Study material:
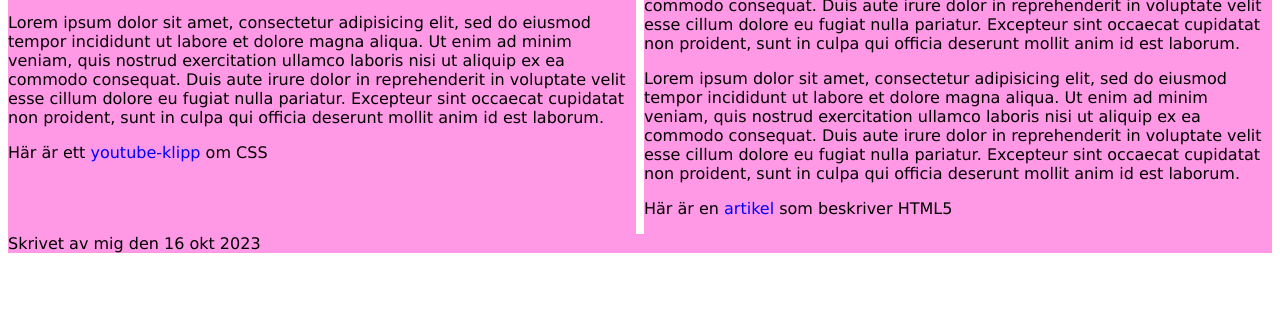
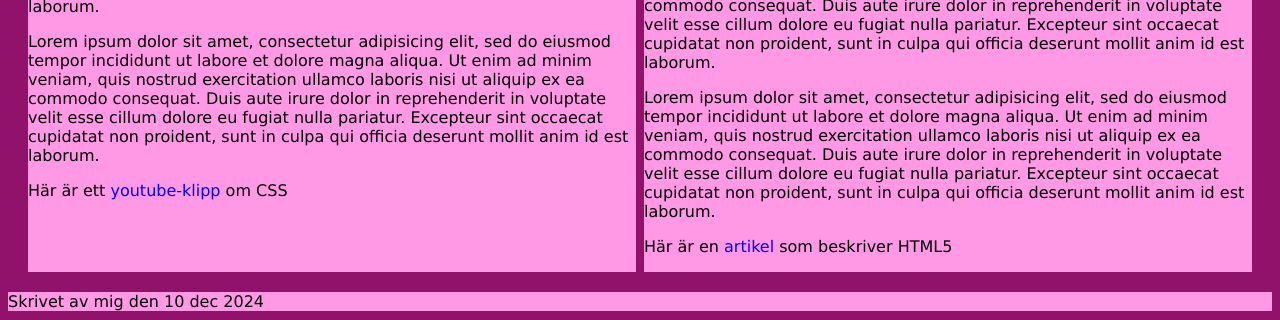
Before and after one commit to scarrrrrrr01/Uppg4-Grunderlayout-Ali, a plain HTML site: page index.html in a window 1280 px wide. Shown: the part 480-800 px from the top of the page. Drawn offline with Linux system fonts and the light colour scheme.

Commit message:
Add files via upload

```diff
--- a/index.html
+++ b/index.html
@@ -52,7 +52,7 @@
 
     </article>
   </section>
-  <footer>Skrivet av mig den 16 okt 2023</footer>
+  <footer>Skrivet av mig den 10 dec 2024</footer>
 </body>
 
 </html>
--- a/styles.css
+++ b/styles.css
@@ -1,15 +1,16 @@
 body {
     font-family: Verdana, sans-serif;
-    /* background-color: aquamarine;
-    background-color: #7FFFD4; */
-    background-color: rgb(46, 46, 46),
-    /* background-color: hsl(160, 100%, 75%) */
+    /* background-color: aquamarine; */
+    /* background-color: #7FFFD4; */
+    background-color: rgb(145, 18, 107);
+    /* background-color: hsl(160, 100%, 75%); */
 }
+
 
 article,
 footer {
-    /* background-color: magenta;/*
-    /* background-color: hsla(260, 30%, 70%, 0.5);*/
+    /* background-color: magenta; */
+    /* background-color: hsla(260, 30%, 70%, 0.5); */
     background-color: rgb(255, 153, 230);
       /*  background-color: #7FFFD4; */
 }
@@ -17,6 +18,7 @@ footer {
 section {
     display: flex;
     gap: 8px;
+    margin: 20px;
 
 }
 
```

Exercise: The data shown above must be printed again exactly, with no images included.

Exercise solution:
Before and after one commit to scarrrrrrr01/Uppg4-Grunderlayout-Ali, a plain HTML site: page index.html in a window 1280 px wide. Shown: the part 480-800 px from the top of the page. Drawn offline with Linux system fonts and the light colour scheme.

Commit message:
Add files via upload

```diff
--- a/index.html
+++ b/index.html
@@ -52,7 +52,7 @@
 
     </article>
   </section>
-  <footer>Skrivet av mig den 16 okt 2023</footer>
+  <footer>Skrivet av mig den 10 dec 2024</footer>
 </body>
 
 </html>
--- a/styles.css
+++ b/styles.css
@@ -1,15 +1,16 @@
 body {
     font-family: Verdana, sans-serif;
-    /* background-color: aquamarine;
-    background-color: #7FFFD4; */
-    background-color: rgb(46, 46, 46),
-    /* background-color: hsl(160, 100%, 75%) */
+    /* background-color: aquamarine; */
+    /* background-color: #7FFFD4; */
+    background-color: rgb(145, 18, 107);
+    /* background-color: hsl(160, 100%, 75%); */
 }
+
 
 article,
 footer {
-    /* background-color: magenta;/*
-    /* background-color: hsla(260, 30%, 70%, 0.5);*/
+    /* background-color: magenta; */
+    /* background-color: hsla(260, 30%, 70%, 0.5); */
     background-color: rgb(255, 153, 230);
       /*  background-color: #7FFFD4; */
 }
@@ -17,6 +18,7 @@ footer {
 section {
     display: flex;
     gap: 8px;
+    margin: 20px;
 
 }
 
```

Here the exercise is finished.